California's 23-campus public education system announces far-reaching strategies in response to growing evidence that instead of helping them, remedial or developmental classes pose impediments to graduation for many students.
Assembly Higher Education committee unanimously passes the bill, which advocates say will improve graduation rates. If approved by the full Legislature and governor, the measure would require community colleges to place students in credit classes unless there is a high probability of failure.
A move from noncredit remedial courses to specially designed credit classes will offer extra tutoring and support to thousands of CSU students. Nearly 40 percent of last fall’s CSU freshmen were found to need remediation in English or math, and 14 percent needed remediation in both subjects.

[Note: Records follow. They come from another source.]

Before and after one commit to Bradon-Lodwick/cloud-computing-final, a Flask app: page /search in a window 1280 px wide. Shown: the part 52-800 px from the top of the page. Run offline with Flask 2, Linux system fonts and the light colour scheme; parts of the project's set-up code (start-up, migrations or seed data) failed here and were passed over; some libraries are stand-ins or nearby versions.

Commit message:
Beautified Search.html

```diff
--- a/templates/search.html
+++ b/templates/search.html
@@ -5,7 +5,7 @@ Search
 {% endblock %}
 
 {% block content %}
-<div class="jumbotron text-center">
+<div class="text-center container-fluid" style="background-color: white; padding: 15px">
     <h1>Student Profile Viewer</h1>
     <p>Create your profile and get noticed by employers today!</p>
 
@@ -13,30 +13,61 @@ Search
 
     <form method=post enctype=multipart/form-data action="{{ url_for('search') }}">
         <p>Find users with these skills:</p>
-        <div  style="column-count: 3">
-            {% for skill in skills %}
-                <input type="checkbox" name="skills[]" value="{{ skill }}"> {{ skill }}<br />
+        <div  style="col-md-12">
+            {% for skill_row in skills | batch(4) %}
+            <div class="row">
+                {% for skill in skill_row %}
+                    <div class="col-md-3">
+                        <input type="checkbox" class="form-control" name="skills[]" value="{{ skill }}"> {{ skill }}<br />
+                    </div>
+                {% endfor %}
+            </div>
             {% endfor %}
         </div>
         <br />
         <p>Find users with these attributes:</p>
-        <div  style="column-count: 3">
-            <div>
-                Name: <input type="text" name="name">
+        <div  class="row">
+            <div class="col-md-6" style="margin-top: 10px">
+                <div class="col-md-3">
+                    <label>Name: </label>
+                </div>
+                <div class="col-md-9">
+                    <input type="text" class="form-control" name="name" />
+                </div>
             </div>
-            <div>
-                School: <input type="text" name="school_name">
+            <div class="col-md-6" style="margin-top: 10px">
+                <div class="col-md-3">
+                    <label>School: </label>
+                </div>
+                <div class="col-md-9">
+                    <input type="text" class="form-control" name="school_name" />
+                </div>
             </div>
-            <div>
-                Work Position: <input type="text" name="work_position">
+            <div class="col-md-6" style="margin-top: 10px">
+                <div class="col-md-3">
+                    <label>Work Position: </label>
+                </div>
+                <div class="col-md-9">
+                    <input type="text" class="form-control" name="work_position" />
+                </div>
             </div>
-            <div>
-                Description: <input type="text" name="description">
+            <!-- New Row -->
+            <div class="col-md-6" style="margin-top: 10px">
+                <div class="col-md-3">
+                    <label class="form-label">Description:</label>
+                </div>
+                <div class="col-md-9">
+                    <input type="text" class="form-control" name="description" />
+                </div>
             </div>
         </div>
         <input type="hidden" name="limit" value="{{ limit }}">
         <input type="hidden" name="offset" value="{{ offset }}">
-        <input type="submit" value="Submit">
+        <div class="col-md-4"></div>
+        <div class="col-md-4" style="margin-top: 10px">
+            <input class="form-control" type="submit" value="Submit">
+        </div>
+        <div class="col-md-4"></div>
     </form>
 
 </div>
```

The California Acceleration Project aims to revise and shorten the traditional remedial education sequence, helping increase the number of community college students who pass credit-bearing math and English within their first year of starting college.